Many agencies working with refugees will provide trainings throughout the year on dealing with people who are under extreme emotional stress. Even so, learning about how to provide trauma-informed care is extremely important for professionals working with these populations. These types of trainings can provide information about how to deal with mental health crises, how to respond when someone breaks down emotionally, and how to act sensitively towards clients without tip-toeing around them. Refugees have been through a lot, and some of them tend to panic when things start to go wrong. Keeping calm and talking them through situations to show them that they are not really in crisis is a useful skill. And keeping calm during an actual crisis is also really important to help clients feel some level of control. Even if you don’t know a client’s story, acting with care and sensitivity and providing structure through meetings will be a key piece in helping them succeed. Refugees need an environment that allows them to be vulnerable while still nudging them forward as they begin to build their lives in America. Trauma-informed care can help professionals working with refugees understand the best ways to interact with them and how to motivate them to move forward with their lives.
6. Speaking of trauma, mental health is something to take very seriously.
Mental health is a touchy subject in any culture, but it tends to be an especially delicate topic in cultures that refugees are coming from. Women are more likely to accept help from a therapist, but men are extremely vulnerable to untreated mental health issues due to cultural standards. This is where trauma-informed care, along with picking up on nonverbal clues, becomes extremely helpful. Some agencies will provide training for mental health first aid, but if yours doesn’t, most cities have places that will offer the course for free. Even when clients are going to therapists on a regular basis, they aren’t necessary addressing all of the relevant issues. External stressors like money, weather change, housing issues, family problems, and even culture shock can push them into a crisis. Helping refugees understand that mental health is an important thing to talk about and encouraging them to seek professional help is necessary for professionals working in these communities.
7. Learn how to care for yourself.

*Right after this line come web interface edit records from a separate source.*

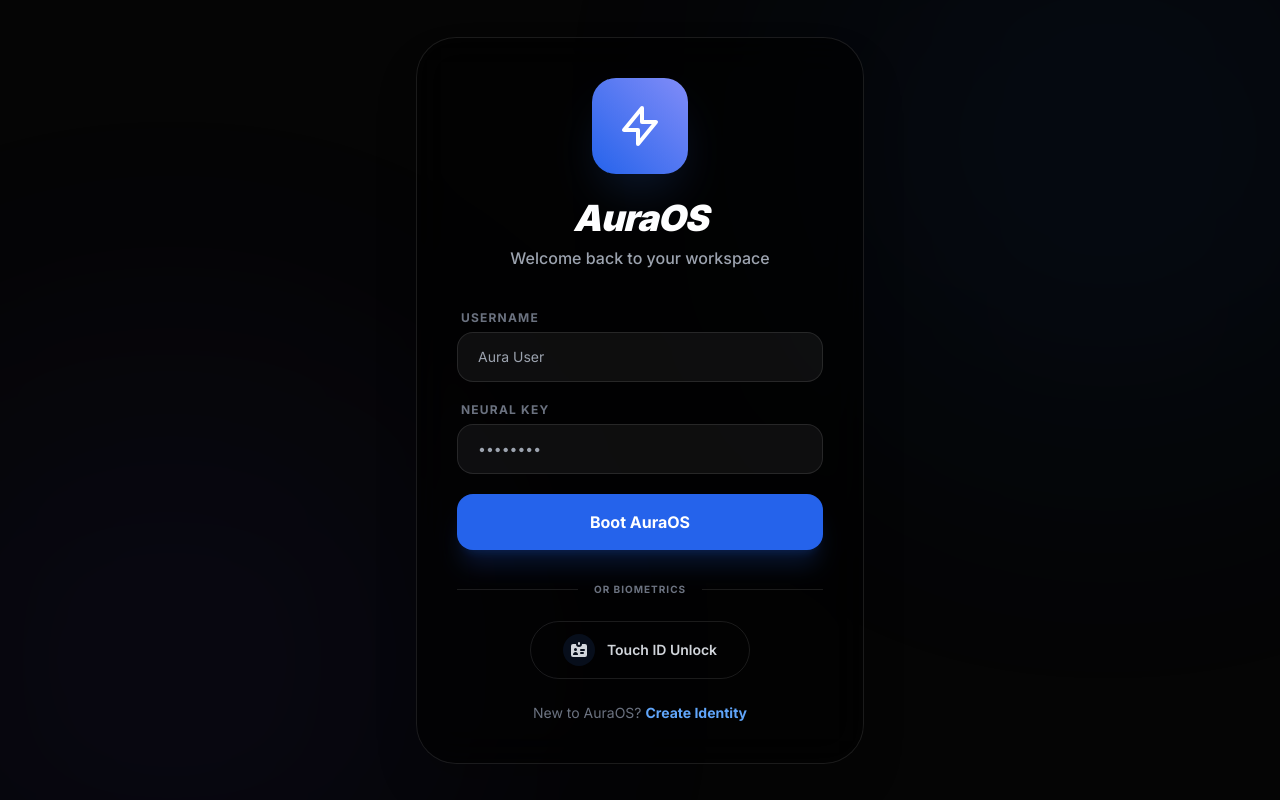
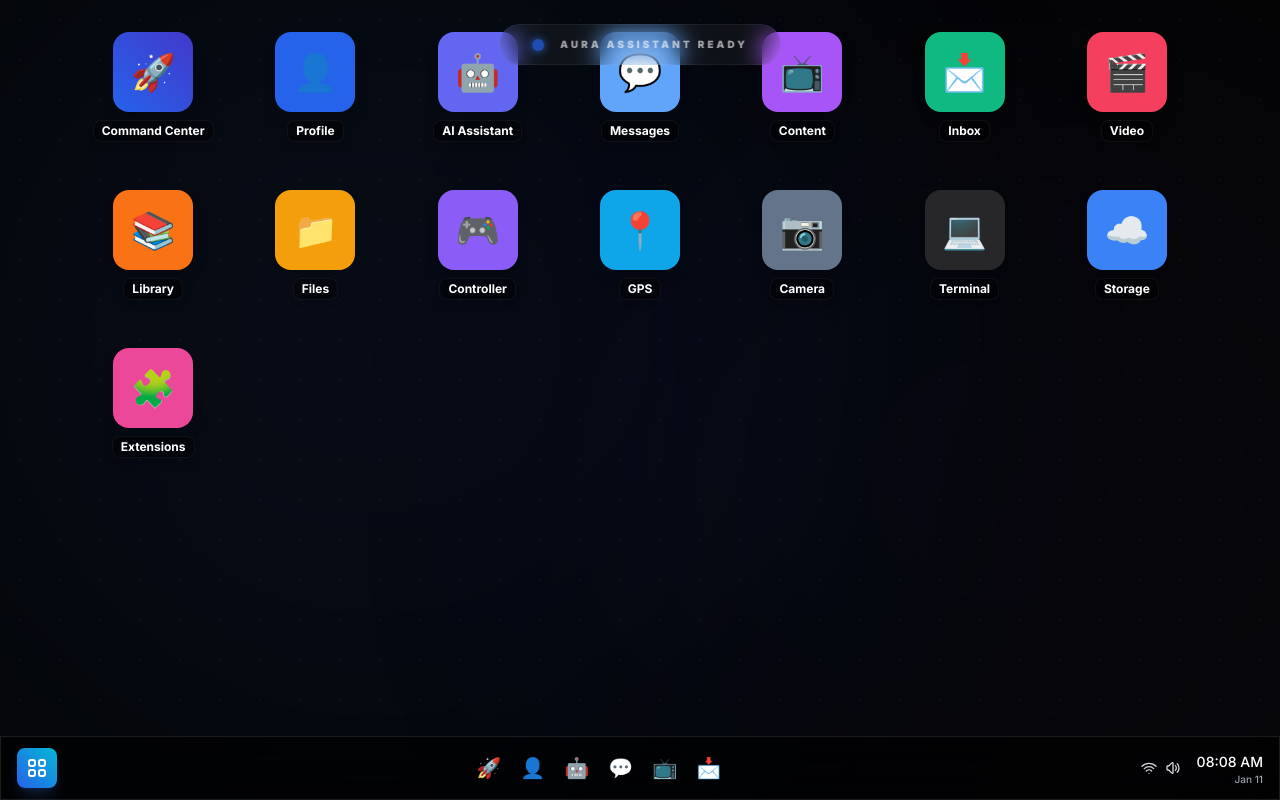
Before and after one commit to lrufee9-spec/Aura, a React (Vite) app: page / in a window 1280 px wide. Built offline with nearby package versions, Linux system fonts and the light colour scheme.

Commit message:
fix: bypassed login and activated real-time neural link

```diff
--- a/App.tsx
+++ b/App.tsx
@@ -1,12 +1,12 @@
-import React, { useState, useEffect } from 'react';
-import AuthScreen from './components/AuthScreen';
+import React, { useState } from 'react';
 import Desktop from './components/Desktop';
 import Taskbar from './components/Taskbar';
 import WindowManager from './components/WindowManager';
 import { AppId, WindowState } from './types';
 
 const App: React.FC = () => {
-  const [isAuthenticated, setIsAuthenticated] = useState(false);
+  // SET TO TRUE: Bypasses the blank login screen for immediate deployment
+  const [isAuthenticated, setIsAuthenticated] = useState(true);
   const [openWindows, setOpenWindows] = useState<Record<AppId, WindowState>>({} as any);
   const [activeApp, setActiveApp] = useState<AppId | null>(null);
   const [zIndexCounter, setZIndexCounter] = useState(10);
@@ -17,7 +17,9 @@ const App: React.FC = () => {
       const isCurrentlyOpen = prev[id]?.isOpen;
 
       if (isCurrentlyOpen) {
-        return { ...prev, [id]: { ...prev[id], isOpen: false } };
+        // If it's already open, we just focus it
+        focusApp(id);
+        return prev;
       }
 
       const newZ = zIndexCounter + 1;
@@ -32,29 +34,45 @@ const App: React.FC = () => {
   };
 
   const closeApp = (id: AppId) => {
-    setOpenWindows(prev => ({ ...prev, [id]: { ...prev[id], isOpen: false } }));
+    setOpenWindows(prev => ({
+      ...prev,
+      [id]: { ...prev[id], isOpen: false }
+    }));
     if (activeApp === id) setActiveApp(null);
   };
 
   const focusApp = (id: AppId) => {
     const newZ = zIndexCounter + 1;
     setZIndexCounter(newZ);
-    setOpenWindows(prev => ({ ...prev, [id]: { ...prev[id], zIndex: newZ } }));
+    setOpenWindows(prev => ({
+      ...prev,
+      [id]: { ...prev[id], isOpen: true, zIndex: newZ }
+    }));
     setActiveApp(id);
   };
 
+  // The blank screen was likely caused by a bug in the AuthScreen component.
+  // We keep the logic but force isAuthenticated to true above.
   if (!isAuthenticated) {
-    return <AuthScreen onLogin={() => setIsAuthenticated(true)} />;
+    return (
+      <div className="h-screen w-screen bg-black flex items-center justify-center">
+        <div className="text-blue-500 font-mono animate-pulse uppercase tracking-widest">
+          Establishing_Neural_Link...
+        </div>
+      </div>
+    );
   }
 
   return (
     <div className="relative h-screen w-screen overflow-hidden bg-[#050505] transition-all duration-700">
+      {/* Neural OS Background Effects */}
       <div className="absolute inset-0 pointer-events-none overflow-hidden">
          <div className="absolute top-[-20%] left-[-10%] w-[1000px] h-[1000px] bg-blue-600/10 rounded-full blur-[150px] animate-pulse" />
          <div className="absolute bottom-[-10%] right-[-10%] w-[800px] h-[800px] bg-indigo-900/10 rounded-full blur-[150px] animate-pulse" />
          <div className="absolute inset-0 opacity-[0.03]" style={{backgroundImage: 'radial-gradient(circle, white 1px, transparent 1px)', backgroundSize: '40px 40px'}} />
       </div>
 
+      {/* Floating AI Status Bar */}
       <div className="fixed top-6 left-1/2 -translate-x-1/2 z-[2000] flex flex-col items-center">
           <button
             onClick={() => setIsAIListening(!isAILisening)}
@@ -62,16 +80,25 @@ const App: React.FC = () => {
           >
              <div className={`w-3 h-3 rounded-full shadow-[0_0_10px_rgba(59,130,246,1)] ${isAILisening ? 'bg-blue-400 animate-ping' : 'bg-blue-600 animate-pulse'}`} />
              <span className="text-[10px] font-black uppercase tracking-[0.3em] text-white/60 group-hover:text-white transition-colors">
-               {isAILisening ? 'Neural Link Listening...' : 'Hey Aura Assistant'}
+                {isAILisening ? 'Neural Link Listening...' : 'Aura Assistant Ready'}
              </span>
           </button>
       </div>
 
-      <main className="relative h-full w-full p-4 md:p-8 flex flex-col items-center justify-center">
+      <main className="relative h-full w-full p-4 md:p-8">
+        {/* Render Desktop Icons */}
         <Desktop onAppClick={toggleApp} />
-        <WindowManager openWindows={openWindows} onClose={closeApp} onFocus={focusApp} activeApp={activeApp} />
+
+        {/* Render the actual App Windows (GPS, AI, etc) */}
+        <WindowManager
+          openWindows={openWindows}
+          onClose={closeApp}
+          onFocus={focusApp}
+          activeApp={activeApp}
+        />
       </main>
 
+      {/* Navigation Dock */}
       <Taskbar onAppClick={toggleApp} activeApp={activeApp} />
     </div>
   );
```
Lines whose indentation alone changed are shown as unchanged.
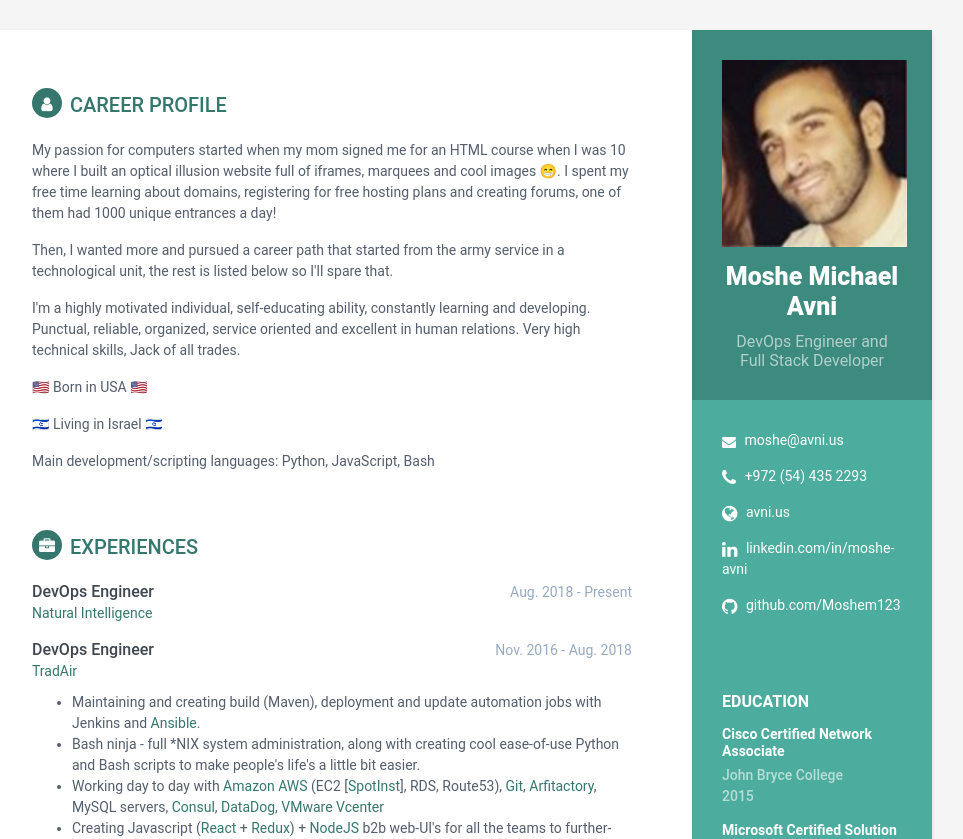
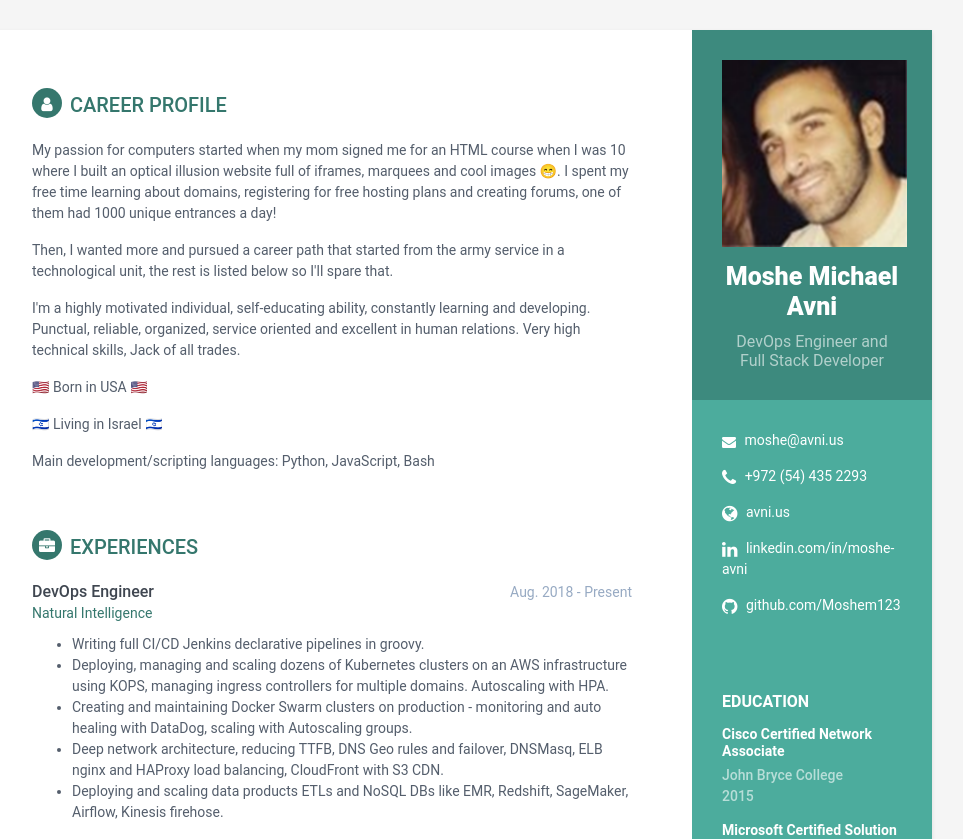
Before and after one commit to mosheavni/avni.us, a React (Create React App) app: page / in a window 1280 px wide. Shown: the top 839 px of the page, without its empty margins (188-1151 px from the left). Built offline with nearby package versions, Linux system fonts and the light colour scheme.

Commit message:
add natint experience

```diff
--- a/src/data/experiences.js
+++ b/src/data/experiences.js
@@ -6,7 +6,13 @@ export const experiences = {
         {
           title: "DevOps Engineer",
             company: "Natural Intelligence",
-            description: "",
+            description: `<ul>
+<li>Writing full CI/CD Jenkins declarative pipelines in groovy.</li>
+<li>Deploying, managing and scaling dozens of Kubernetes clusters on an AWS infrastructure using KOPS, managing ingress controllers for multiple domains. Autoscaling with HPA.</li>
+<li>Creating and maintaining Docker Swarm clusters on production - monitoring and auto healing with DataDog, scaling with Autoscaling groups.</li>
+<li>Deep network architecture, reducing TTFB, DNS Geo rules and failover, DNSMasq, ELB nginx and HAProxy load balancing, CloudFront with S3 CDN.</li>
+<li>Deploying and scaling data products ETLs and NoSQL DBs like EMR, Redshift, SageMaker, Airflow, Kinesis firehose.</li>
+`,
             companyLink: "https://naturalint.com",
             date: "Aug. 2018 - Present"
         },
```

As with most human rights issues, working with refugees can be physically, mentally, and emotionally draining. One of the best things you can do for your clients is to take time to refresh and relax. In jobs dealing with human rights, especially working directly with people, it’s easy to work overtime physically and “take work home” emotionally. Leaving stress and emotions at the door is important for yourself, your friends/family, and your clients. Spend weekends catching up with friends, exercising, going to events, etc. See a counselor or therapist if you need to. Leave room for yourself to process, destress, and express. Find a balance between removing yourself from reality and delving too deeply into it. Burnout is easy in any field working directly with people, and it’s especially easy while working with people who have experienced immense and prolonged trauma, so taking a break, taking vacation, learning to express artistically, and being able to process through emotions are extremely important in this line of work.
Working to resettle refugees in the US presents challenges not faced in the field, but it also presents the rewards of watching families thrive and succeed in a place where they finally have control and freedom. Learning how to interact with them, what their needs are, and how to avoid burnout are just a few important skills needed to do culturally appropriate, sustainable, and effective work in refugee communities. Those who are interested in working in this particular human rights field should consider the skills needed to work directly with clients and think about what role they would best fit in working with these communities. Most in the fields of human rights, policy, and development will be looking to eventually move into administrative or management roles, and having direct experience with refugee populations can be extremely valuable in working to help them at the administrative level.